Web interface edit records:
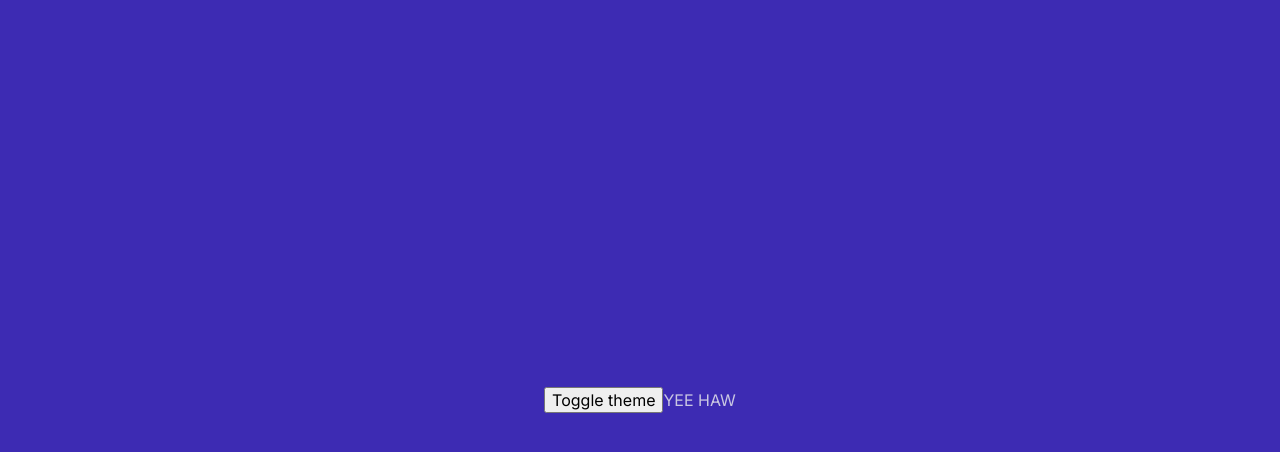
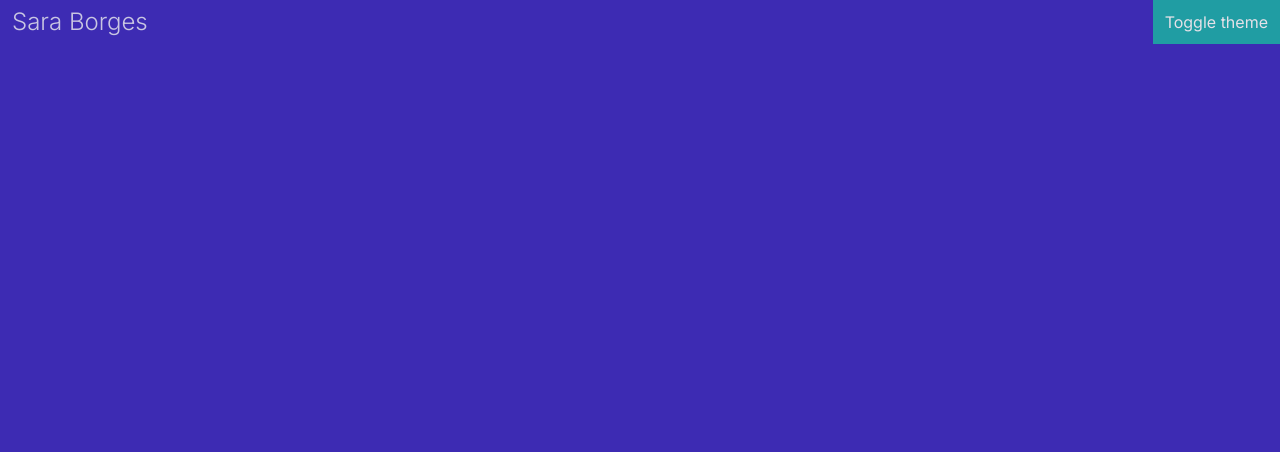
Before and after one commit to sarakborges/portfolio2024, a React (Vite) app: page / in a window 1280 px wide. Shown: the top 452 px of the page. Built offline with nearby package versions, Linux system fonts and the light colour scheme.

Commit message:
also created button component

```diff
--- a/src/Assets/vars.css
+++ b/src/Assets/vars.css
@@ -1,7 +1,9 @@
 :root {
   --color-primary: #3d2bb3;
   --color-secondary: #209da3;
-  --color-tertiary: #fd49a0;
+  --color-cancel: #fd49a0;
+
+  --button-text-color: #e4e1e8;
 
   --size-xs: 4px;
   --size-sm: 8px;
--- /dev/null
+++ b/src/Components/App/Topbar/Topbar.component.tsx
@@ -0,0 +1,34 @@
+import { useContext } from 'react'
+
+import { AppContext } from '@/Contexts/App.context'
+import { AppReducerActions } from '@/Reducers/App.reducer'
+
+import ButtonComponent from '@/Components/System/Button'
+
+import './Topbar.style.scss'
+
+const TopbarComponent: React.FC = () => {
+  const { appDispatch } = useContext(AppContext)
+
+  const toggleTheme = () => {
+    appDispatch({
+      actionType: AppReducerActions.TOGGLE_THEME
+    })
+  }
+
+  return (
+    <nav id="topbar">
+      <p>Sara Borges</p>
+
+      <ul>
+        <li>
+          <ButtonComponent onClick={toggleTheme} style="secondary">
+            Toggle theme
+          </ButtonComponent>
+        </li>
+      </ul>
+    </nav>
+  )
+}
+
+export default TopbarComponent
--- /dev/null
+++ b/src/Components/App/Topbar/Topbar.style.scss
@@ -0,0 +1,19 @@
+#topbar {
+  display: flex;
+  place-content: space-between;
+  place-items: center;
+
+  position: sticky;
+  top: 0;
+  left: 0;
+  z-index: 99;
+
+  width: 100%;
+
+  > p {
+    padding: 0 var(--size-smd);
+
+    font-size: var(--size-lmd);
+    font-weight: var(--font-weight-light);
+  }
+}
--- /dev/null
+++ b/src/Components/App/Topbar/index.ts
@@ -0,0 +1,2 @@
+import TopbarComponent from './Topbar.component'
+export default TopbarComponent
--- /dev/null
+++ b/src/Components/System/Button/Button.component.tsx
@@ -0,0 +1,29 @@
+import './Button.style.scss'
+
+interface IButtonComponent {
+  children: string | JSX.Element
+  type?: 'submit' | 'reset'
+  style?: 'primary' | 'secondary' | 'cancel'
+  transparent?: boolean
+  onClick?: () => void
+}
+
+const ButtonComponent: React.FC<IButtonComponent> = ({
+  children,
+  style,
+  transparent,
+  ...rest
+}) => {
+  return (
+    <button
+      className={`button-component ${style || 'primary'} ${
+        transparent ? 'transparent' : ''
+      }`}
+      {...rest}
+    >
+      {children}
+    </button>
+  )
+}
+
+export default ButtonComponent
--- /dev/null
+++ b/src/Components/System/Button/Button.style.scss
@@ -0,0 +1,49 @@
+.button-component {
+  padding: var(--size-sm);
+
+  font-size: var(--size-md);
+  color: var(--button-text-color);
+
+  border-width: var(--size-xs);
+  border-style: solid;
+
+  transition: opacity 0.3s;
+
+  &:not(:disabled) {
+    cursor: pointer;
+
+    &:not(.transparent) {
+      &:hover {
+        opacity: 0.75;
+      }
+    }
+  }
+
+  &.primary {
+    border-color: var(--color-primary);
+
+    &:not(.transparent) {
+      background-color: var(--color-primary);
+    }
+  }
+
+  &.secondary {
+    border-color: var(--color-secondary);
+
+    &:not(.transparent) {
+      background-color: var(--color-secondary);
+    }
+  }
+
+  &.cancel {
+    border-color: var(--color-cancel);
+
+    &:not(.transparent) {
+      background-color: var(--color-cancel);
+    }
+  }
+
+  &.transparent {
+    background-color: transparent;
+  }
+}
--- /dev/null
+++ b/src/Components/System/Button/index.ts
@@ -0,0 +1,2 @@
+import ButtonComponent from './Button.component'
+export default ButtonComponent
--- a/src/Pages/Home/Home.page.tsx
+++ b/src/Pages/Home/Home.page.tsx
@@ -1,24 +1,21 @@
 import { useContext } from 'react'
 
 import { AppContext } from '@/Contexts/App.context'
-import { AppReducerActions } from '@/Reducers/App.reducer'
+
+import TopbarComponent from '@/Components/App/Topbar'
 
 import './Home.style.scss'
 
-export default function HomePage() {
-  const { appValue, appDispatch } = useContext(AppContext)
-
-  const toggleTheme = () => {
-    appDispatch({
-      actionType: AppReducerActions.TOGGLE_THEME
-    })
-  }
+const HomePage = () => {
+  const { appValue } = useContext(AppContext)
 
   return (
     <main id="home-page" className={appValue?.theme}>
-      <button onClick={toggleTheme}>Toggle theme</button>
+      <TopbarComponent />
 
-      <p>YEE HAW</p>
+      <section></section>
     </main>
   )
 }
+
+export default HomePage
--- a/src/Pages/Home/Home.style.scss
+++ b/src/Pages/Home/Home.style.scss
@@ -1,7 +1,7 @@
 #home-page {
   display: flex;
   place-content: center;
-  place-items: center;
+  flex-flow: column;
 
   min-height: 100vh;
 
@@ -11,13 +11,7 @@
 
   transition: background-color 0.3s, color 0.3s;
 
-  > p {
-    font-size: var(--size-md);
-    font-weight: var(--font-weight-normal);
-    font-family: var(--font-family);
-  }
-
-  > button {
-    font-size: var(--size-md);
+  > section {
+    flex: 1;
   }
 }
```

■ **What you should do**
Except for the pictures, print the data above exactly.

■ **Result of this exercise**
Before and after one commit to sarakborges/portfolio2024, a React (Vite) app: page / in a window 1280 px wide. Shown: the top 452 px of the page. Built offline with nearby package versions, Linux system fonts and the light colour scheme.

Commit message:
also created button component

```diff
--- a/src/Assets/vars.css
+++ b/src/Assets/vars.css
@@ -1,7 +1,9 @@
 :root {
   --color-primary: #3d2bb3;
   --color-secondary: #209da3;
-  --color-tertiary: #fd49a0;
+  --color-cancel: #fd49a0;
+
+  --button-text-color: #e4e1e8;
 
   --size-xs: 4px;
   --size-sm: 8px;
--- /dev/null
+++ b/src/Components/App/Topbar/Topbar.component.tsx
@@ -0,0 +1,34 @@
+import { useContext } from 'react'
+
+import { AppContext } from '@/Contexts/App.context'
+import { AppReducerActions } from '@/Reducers/App.reducer'
+
+import ButtonComponent from '@/Components/System/Button'
+
+import './Topbar.style.scss'
+
+const TopbarComponent: React.FC = () => {
+  const { appDispatch } = useContext(AppContext)
+
+  const toggleTheme = () => {
+    appDispatch({
+      actionType: AppReducerActions.TOGGLE_THEME
+    })
+  }
+
+  return (
+    <nav id="topbar">
+      <p>Sara Borges</p>
+
+      <ul>
+        <li>
+          <ButtonComponent onClick={toggleTheme} style="secondary">
+            Toggle theme
+          </ButtonComponent>
+        </li>
+      </ul>
+    </nav>
+  )
+}
+
+export default TopbarComponent
--- /dev/null
+++ b/src/Components/App/Topbar/Topbar.style.scss
@@ -0,0 +1,19 @@
+#topbar {
+  display: flex;
+  place-content: space-between;
+  place-items: center;
+
+  position: sticky;
+  top: 0;
+  left: 0;
+  z-index: 99;
+
+  width: 100%;
+
+  > p {
+    padding: 0 var(--size-smd);
+
+    font-size: var(--size-lmd);
+    font-weight: var(--font-weight-light);
+  }
+}
--- /dev/null
+++ b/src/Components/App/Topbar/index.ts
@@ -0,0 +1,2 @@
+import TopbarComponent from './Topbar.component'
+export default TopbarComponent
--- /dev/null
+++ b/src/Components/System/Button/Button.component.tsx
@@ -0,0 +1,29 @@
+import './Button.style.scss'
+
+interface IButtonComponent {
+  children: string | JSX.Element
+  type?: 'submit' | 'reset'
+  style?: 'primary' | 'secondary' | 'cancel'
+  transparent?: boolean
+  onClick?: () => void
+}
+
+const ButtonComponent: React.FC<IButtonComponent> = ({
+  children,
+  style,
+  transparent,
+  ...rest
+}) => {
+  return (
+    <button
+      className={`button-component ${style || 'primary'} ${
+        transparent ? 'transparent' : ''
+      }`}
+      {...rest}
+    >
+      {children}
+    </button>
+  )
+}
+
+export default ButtonComponent
--- /dev/null
+++ b/src/Components/System/Button/Button.style.scss
@@ -0,0 +1,49 @@
+.button-component {
+  padding: var(--size-sm);
+
+  font-size: var(--size-md);
+  color: var(--button-text-color);
+
+  border-width: var(--size-xs);
+  border-style: solid;
+
+  transition: opacity 0.3s;
+
+  &:not(:disabled) {
+    cursor: pointer;
+
+    &:not(.transparent) {
+      &:hover {
+        opacity: 0.75;
+      }
+    }
+  }
+
+  &.primary {
+    border-color: var(--color-primary);
+
+    &:not(.transparent) {
+      background-color: var(--color-primary);
+    }
+  }
+
+  &.secondary {
+    border-color: var(--color-secondary);
+
+    &:not(.transparent) {
+      background-color: var(--color-secondary);
+    }
+  }
+
+  &.cancel {
+    border-color: var(--color-cancel);
+
+    &:not(.transparent) {
+      background-color: var(--color-cancel);
+    }
+  }
+
+  &.transparent {
+    background-color: transparent;
+  }
+}
--- /dev/null
+++ b/src/Components/System/Button/index.ts
@@ -0,0 +1,2 @@
+import ButtonComponent from './Button.component'
+export default ButtonComponent
--- a/src/Pages/Home/Home.page.tsx
+++ b/src/Pages/Home/Home.page.tsx
@@ -1,24 +1,21 @@
 import { useContext } from 'react'
 
 import { AppContext } from '@/Contexts/App.context'
-import { AppReducerActions } from '@/Reducers/App.reducer'
+
+import TopbarComponent from '@/Components/App/Topbar'
 
 import './Home.style.scss'
 
-export default function HomePage() {
-  const { appValue, appDispatch } = useContext(AppContext)
-
-  const toggleTheme = () => {
-    appDispatch({
-      actionType: AppReducerActions.TOGGLE_THEME
-    })
-  }
+const HomePage = () => {
+  const { appValue } = useContext(AppContext)
 
   return (
     <main id="home-page" className={appValue?.theme}>
-      <button onClick={toggleTheme}>Toggle theme</button>
+      <TopbarComponent />
 
-      <p>YEE HAW</p>
+      <section></section>
     </main>
   )
 }
+
+export default HomePage
--- a/src/Pages/Home/Home.style.scss
+++ b/src/Pages/Home/Home.style.scss
@@ -1,7 +1,7 @@
 #home-page {
   display: flex;
   place-content: center;
-  place-items: center;
+  flex-flow: column;
 
   min-height: 100vh;
 
@@ -11,13 +11,7 @@
 
   transition: background-color 0.3s, color 0.3s;
 
-  > p {
-    font-size: var(--size-md);
-    font-weight: var(--font-weight-normal);
-    font-family: var(--font-family);
-  }
-
-  > button {
-    font-size: var(--size-md);
+  > section {
+    flex: 1;
   }
 }
```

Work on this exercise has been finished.